A very long time ago I suffered through a high school physics class. Having thought of myself as inclined mathematically, I proudly opted to enroll in the enriched, or accelerated, version of the class. I wasn’t prepared for what came next.
Turns out the class was a bear and featured a teacher that seemed to enjoy seeing pimple faced “hot shots” squirm. Not to mention, to me, he had the driest and dullest lecture style ever! As the school year progressed, I quickly realized that I was in over my head and I had no exit strategy. I would have to work my tail off to keep up, since we couldn’t just drop classes back then. (I think I eked out a C and damaged my GPA in the process. Lesson learned.)
Early this past week our team member Matt used the term escape velocity while reviewing a stock chart with me. (Turns out that is a term from physics. Who knew?!?!) Being curious, I looked it up. Escape velocity is the minimum speed needed for an object to “escape” (or break free) from the gravitational attraction of a massive body.
As the week went on, I observed that the major stock market indexes were hitting all-time highs BUT on very light daily trading volume. Historically, that is a warning sign. Maybe this time it’s just a summer thing – or maybe not. As I reflected on that, I remembered Matt’s comment and the conversation it spawned, and it dawned on me that the stock market at present appears to be struggling with its own escape velocity.
Let’s break this down. If the total daily volume of shares traded on the NYSE and Nasdaq can be used as the markets “minimum speed” requirement, then the “gravitational attraction of a massive body” would likely refer to a stock market correction. Or at least the force that would cause a pullback. But for an object in motion (the stock market) to reverse its current trajectory (up), it would take a significant negative catalyst to make gravity take over.
What sort of catalyst could the lower volume at all-time highs be foreshadowing? Perhaps the gravitational weight of higher taxes and new regulations, our massive and historic debt load, or just greed that transitions into fear.
Someone once said, “markets go up…until they don’t.” Unfortunately, for investors, the stock markets escape velocity seems to be waning and the market may have entered a twilight zone instead. (An area of ambiguity between two distinct states or conditions.)
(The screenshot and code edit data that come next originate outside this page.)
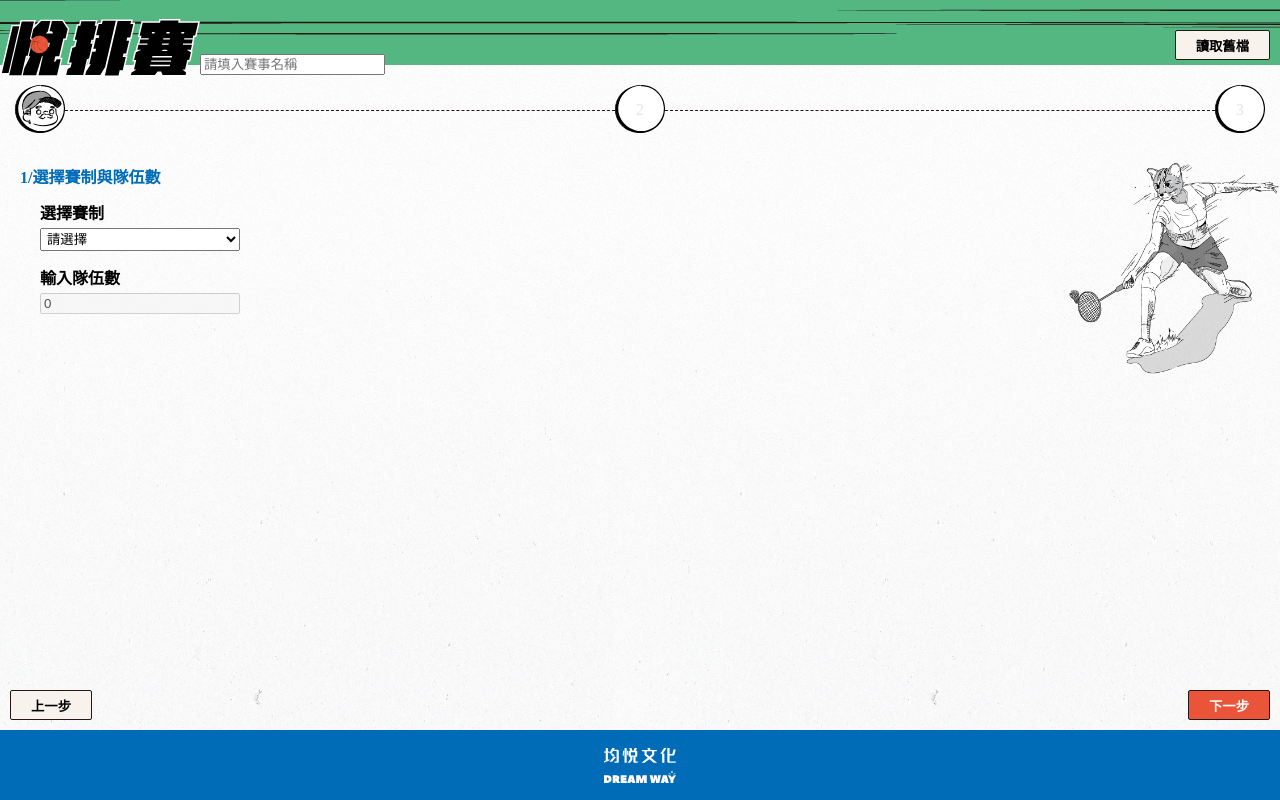
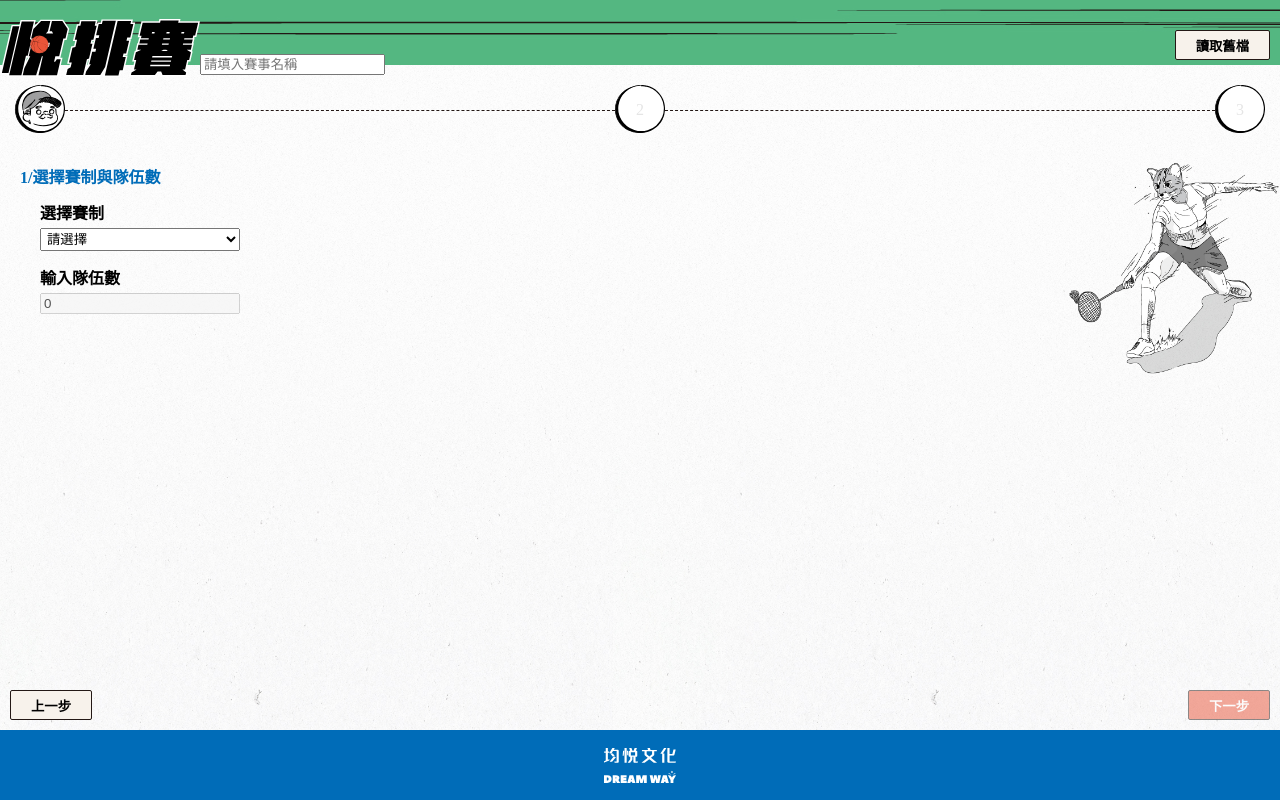
Before and after one commit to wenyo/yue-pai, a Vue app: page /step_one in a window 1280 px wide. Built offline with nearby package versions, Linux system fonts and the light colour scheme.

Commit message:
button add disabled style

```diff
--- a/src/components/Button.vue
+++ b/src/components/Button.vue
@@ -40,6 +40,11 @@ button {
   border-radius: 2px;
   font-weight: bold;
   height: 30px;
+
+  &:disabled,
+  &[disabled] {
+    opacity: 0.5;
+  }
 }
 
 .master {
```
The market is at a significant crossroad. Like a rocket on the verge of space without another stage of boosters, it may soon peak, roll over and fall rapidly back through the atmosphere. That is, unless there is a positive catalyst to provide additional upward thrust, and soon.
Our Current Market Outlook continues at “Uptrend Under Pressure” with a yellow light. Our “Core Four” has 1 green, 2 yellow and 1 red light (see top of page) and reflects a higher risk environment.
The S&P500 held critical support at its 50-day moving average (mav) on July 19th, and then found support again at its 21-day mav this past week on August 3rd. (The “buy the dip” crowd emerged in the nick of time.)
In gauging the markets internals for staying power after both of those trips to support, we find less than ideal internal math. Hence, that is why the Current Market Outlook and our Core Four remain in a yellow condition.
The CBOE Volatility Index (VIX) remains at a level accommodating a slightly bullish view.
Our team, being extraordinarily aware of past market cycles, remains cautious but optimistic. At the same time, we are preparing an exit strategy for each of our strategies in order to protect our clients assets from the inevitable emergence of a negative catalyst – and a return of gravity.
What to do now? Be smart, don’t chase. Higher interest rates are generally bad for tech stocks. Only commit new capital to ideas that display a significant volume increase on breakouts. (Take a look at some steel and semi charts.) Keep monitoring the US 10-year note rate as an immediate inflation gauge. Be on guard for a vertical violation.
Have a Triumphant day! ®
The information in this article is based on data obtained from recognized services and sources and is believed to be reliable. Any opinions, projections or recommendations in this report are subject to change without notice and are not intended as individual investment advice. Not to be used as legal or tax advice. ©2021 Triumphant Portfolio Management, LLC.
Where Are Woodward and Bernstein When We Need Them? This article was written by Newt